▶ INSTRUCTIONS FOR THE TASK:
Count up every line of the data in which "input" occurs. The reply is one number and nothing more.

MATERIAL SHOWN section start

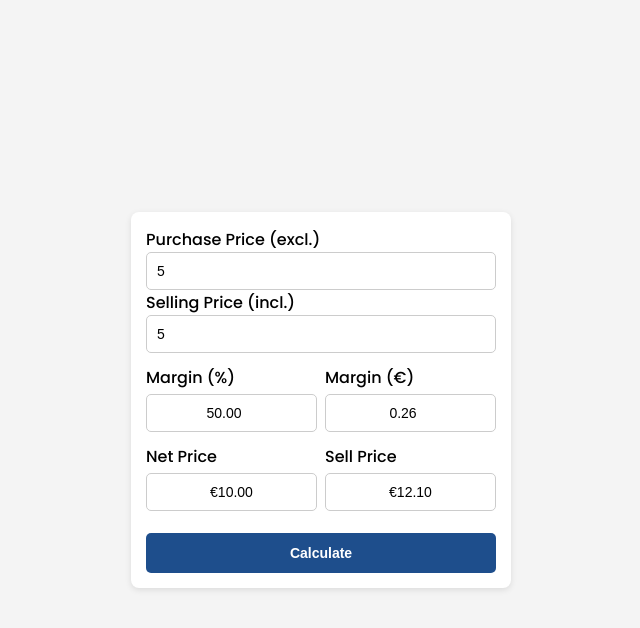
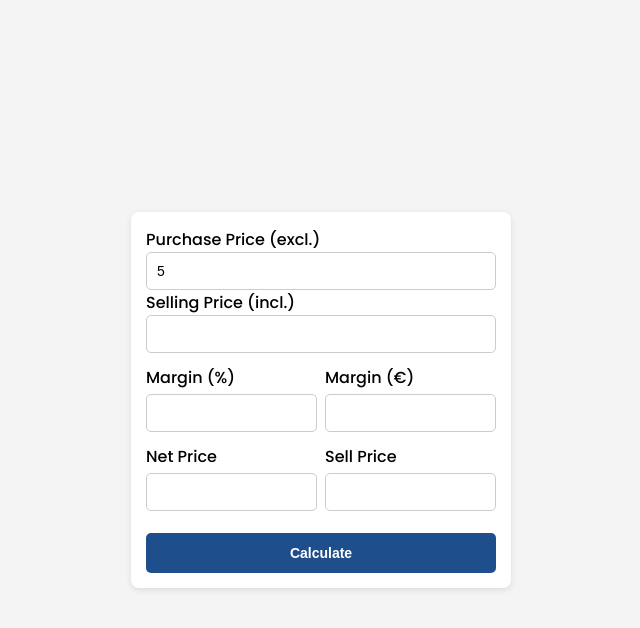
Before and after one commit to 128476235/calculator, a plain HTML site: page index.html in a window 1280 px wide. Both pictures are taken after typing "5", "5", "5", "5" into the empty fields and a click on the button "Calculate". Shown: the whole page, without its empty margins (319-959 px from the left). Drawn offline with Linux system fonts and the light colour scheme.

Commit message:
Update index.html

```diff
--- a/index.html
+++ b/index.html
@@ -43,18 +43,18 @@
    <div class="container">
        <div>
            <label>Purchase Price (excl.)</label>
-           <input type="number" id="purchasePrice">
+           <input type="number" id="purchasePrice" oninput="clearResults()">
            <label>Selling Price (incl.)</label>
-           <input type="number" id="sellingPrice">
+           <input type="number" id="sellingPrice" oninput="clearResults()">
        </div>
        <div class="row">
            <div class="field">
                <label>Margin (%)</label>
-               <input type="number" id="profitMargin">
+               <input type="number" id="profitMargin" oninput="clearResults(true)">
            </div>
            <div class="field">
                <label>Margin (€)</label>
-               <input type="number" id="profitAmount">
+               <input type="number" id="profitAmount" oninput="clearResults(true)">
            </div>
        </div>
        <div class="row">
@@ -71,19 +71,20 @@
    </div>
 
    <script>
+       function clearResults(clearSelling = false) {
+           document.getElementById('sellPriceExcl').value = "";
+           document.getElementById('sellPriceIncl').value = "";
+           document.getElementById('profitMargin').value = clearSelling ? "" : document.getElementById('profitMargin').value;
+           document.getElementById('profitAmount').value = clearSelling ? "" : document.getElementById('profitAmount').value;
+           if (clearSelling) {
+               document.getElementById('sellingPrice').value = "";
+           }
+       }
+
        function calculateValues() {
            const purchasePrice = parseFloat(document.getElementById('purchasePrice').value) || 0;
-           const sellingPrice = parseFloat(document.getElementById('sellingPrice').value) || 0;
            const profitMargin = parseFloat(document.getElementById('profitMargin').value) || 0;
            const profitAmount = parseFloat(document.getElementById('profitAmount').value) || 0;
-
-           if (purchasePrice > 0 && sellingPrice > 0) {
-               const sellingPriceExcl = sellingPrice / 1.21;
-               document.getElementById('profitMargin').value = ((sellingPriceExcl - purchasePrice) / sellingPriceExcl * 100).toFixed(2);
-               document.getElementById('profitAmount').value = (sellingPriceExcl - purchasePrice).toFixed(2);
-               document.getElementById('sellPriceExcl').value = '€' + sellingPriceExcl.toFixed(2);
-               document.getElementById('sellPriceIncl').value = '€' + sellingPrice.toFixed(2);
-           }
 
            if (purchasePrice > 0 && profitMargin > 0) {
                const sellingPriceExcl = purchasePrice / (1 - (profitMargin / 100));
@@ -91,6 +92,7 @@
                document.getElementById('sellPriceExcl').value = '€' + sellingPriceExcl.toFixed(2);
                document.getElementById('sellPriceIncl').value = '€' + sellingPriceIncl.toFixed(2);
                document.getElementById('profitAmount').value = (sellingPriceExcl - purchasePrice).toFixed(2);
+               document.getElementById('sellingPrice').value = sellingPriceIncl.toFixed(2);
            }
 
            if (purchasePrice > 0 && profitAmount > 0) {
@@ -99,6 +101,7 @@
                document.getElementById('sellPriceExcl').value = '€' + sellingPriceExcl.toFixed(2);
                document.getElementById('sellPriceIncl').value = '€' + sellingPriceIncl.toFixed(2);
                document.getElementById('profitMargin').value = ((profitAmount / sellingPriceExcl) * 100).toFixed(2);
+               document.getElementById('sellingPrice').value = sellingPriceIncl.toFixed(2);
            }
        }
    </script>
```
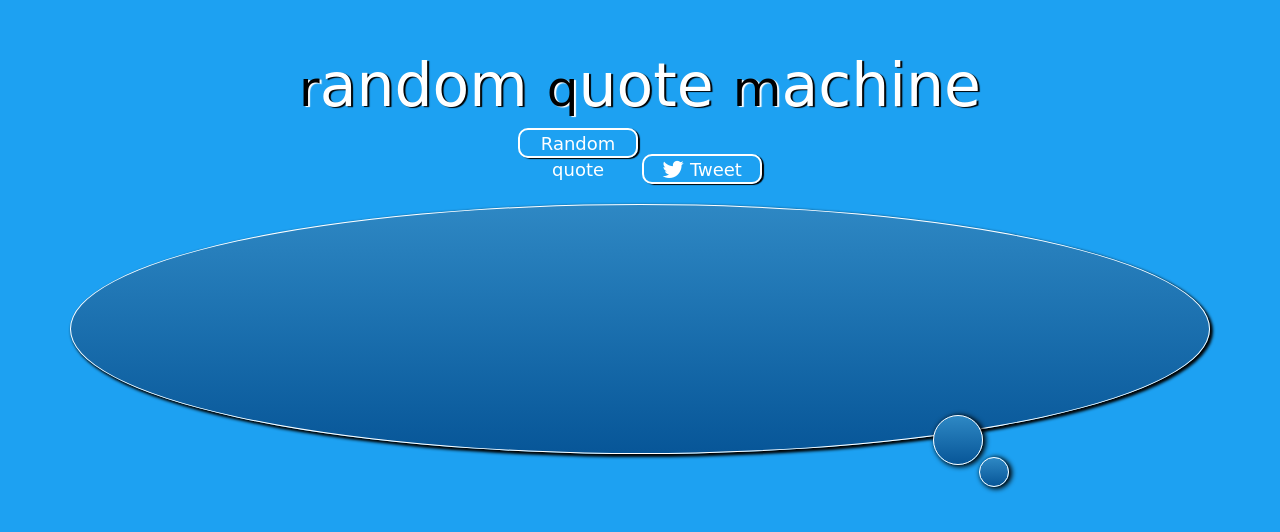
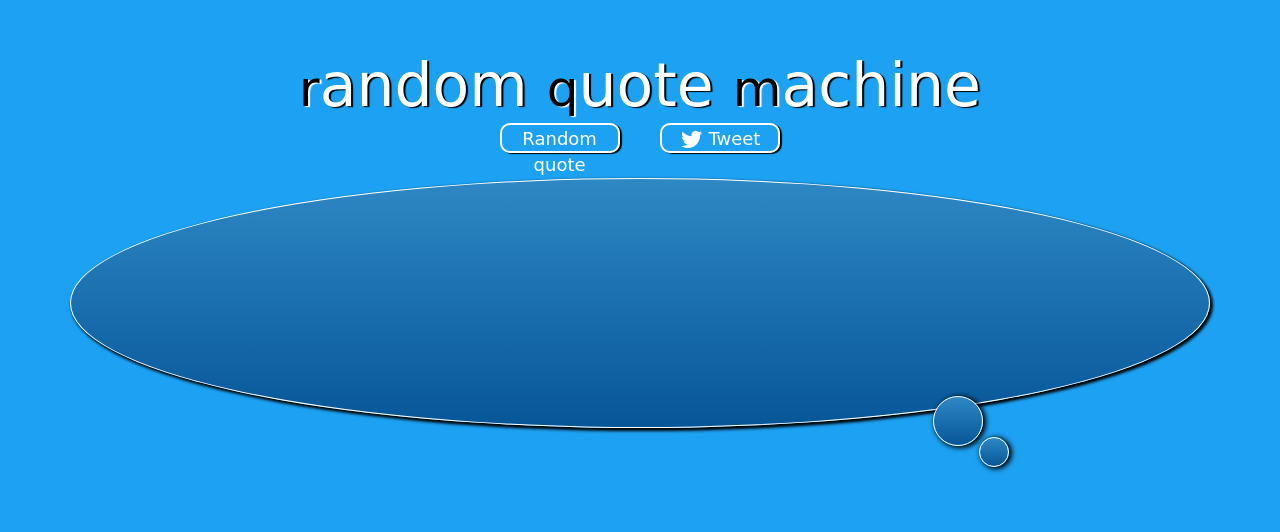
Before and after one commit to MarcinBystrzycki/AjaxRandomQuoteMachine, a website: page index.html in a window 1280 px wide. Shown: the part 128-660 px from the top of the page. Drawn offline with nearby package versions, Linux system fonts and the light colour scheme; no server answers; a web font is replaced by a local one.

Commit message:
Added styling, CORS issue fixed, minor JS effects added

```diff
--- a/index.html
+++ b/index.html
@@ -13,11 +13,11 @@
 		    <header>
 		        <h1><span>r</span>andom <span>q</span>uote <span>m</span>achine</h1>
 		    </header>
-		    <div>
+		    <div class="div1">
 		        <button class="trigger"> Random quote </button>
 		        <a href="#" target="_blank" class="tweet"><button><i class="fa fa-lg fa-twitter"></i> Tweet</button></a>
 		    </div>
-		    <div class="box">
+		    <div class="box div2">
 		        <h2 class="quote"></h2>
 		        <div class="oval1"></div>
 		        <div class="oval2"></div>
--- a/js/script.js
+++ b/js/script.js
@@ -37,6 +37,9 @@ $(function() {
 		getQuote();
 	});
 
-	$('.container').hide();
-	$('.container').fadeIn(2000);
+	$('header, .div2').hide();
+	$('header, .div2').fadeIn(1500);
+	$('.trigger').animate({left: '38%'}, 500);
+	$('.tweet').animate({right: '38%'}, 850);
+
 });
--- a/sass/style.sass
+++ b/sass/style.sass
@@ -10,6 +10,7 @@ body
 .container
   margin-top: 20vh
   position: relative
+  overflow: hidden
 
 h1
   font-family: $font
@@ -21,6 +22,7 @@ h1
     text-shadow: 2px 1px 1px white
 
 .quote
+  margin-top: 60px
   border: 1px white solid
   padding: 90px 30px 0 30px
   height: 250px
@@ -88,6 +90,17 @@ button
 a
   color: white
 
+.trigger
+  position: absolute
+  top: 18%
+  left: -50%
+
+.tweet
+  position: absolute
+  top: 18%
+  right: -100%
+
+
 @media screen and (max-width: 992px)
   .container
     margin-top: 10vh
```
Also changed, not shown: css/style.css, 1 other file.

MATERIAL SHOWN section end
MATERIAL SHOWN section start

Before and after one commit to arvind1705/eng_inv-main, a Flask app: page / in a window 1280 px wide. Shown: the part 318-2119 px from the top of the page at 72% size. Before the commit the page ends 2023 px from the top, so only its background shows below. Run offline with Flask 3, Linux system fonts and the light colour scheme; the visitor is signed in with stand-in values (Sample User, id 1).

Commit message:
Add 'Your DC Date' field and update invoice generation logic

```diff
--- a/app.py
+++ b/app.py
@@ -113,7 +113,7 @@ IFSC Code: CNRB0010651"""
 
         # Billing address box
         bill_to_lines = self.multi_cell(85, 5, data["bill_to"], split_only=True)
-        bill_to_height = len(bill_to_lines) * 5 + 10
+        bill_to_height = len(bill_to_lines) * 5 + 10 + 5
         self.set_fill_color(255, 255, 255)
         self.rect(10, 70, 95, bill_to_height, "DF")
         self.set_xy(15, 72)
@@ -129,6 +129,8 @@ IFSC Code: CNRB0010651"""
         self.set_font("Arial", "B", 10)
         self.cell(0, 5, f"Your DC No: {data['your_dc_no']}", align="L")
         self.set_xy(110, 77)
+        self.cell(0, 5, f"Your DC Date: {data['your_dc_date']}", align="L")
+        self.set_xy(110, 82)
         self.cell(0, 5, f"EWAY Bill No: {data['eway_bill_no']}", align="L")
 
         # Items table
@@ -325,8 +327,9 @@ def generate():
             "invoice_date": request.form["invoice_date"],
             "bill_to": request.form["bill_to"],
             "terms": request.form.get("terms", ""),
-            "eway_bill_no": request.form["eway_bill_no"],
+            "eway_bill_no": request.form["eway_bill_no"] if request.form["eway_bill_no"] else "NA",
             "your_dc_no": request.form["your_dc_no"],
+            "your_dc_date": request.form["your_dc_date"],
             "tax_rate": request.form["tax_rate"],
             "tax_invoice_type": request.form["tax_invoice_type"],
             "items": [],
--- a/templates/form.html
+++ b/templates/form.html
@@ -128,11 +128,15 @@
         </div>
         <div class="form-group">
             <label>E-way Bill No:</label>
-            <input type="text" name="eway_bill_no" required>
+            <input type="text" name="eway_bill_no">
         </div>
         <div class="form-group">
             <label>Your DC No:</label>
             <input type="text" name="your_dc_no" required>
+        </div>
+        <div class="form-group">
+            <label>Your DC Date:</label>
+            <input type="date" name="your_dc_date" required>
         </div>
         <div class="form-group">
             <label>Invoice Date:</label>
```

MATERIAL SHOWN section end

▶ RESULT OF THE TASK:
12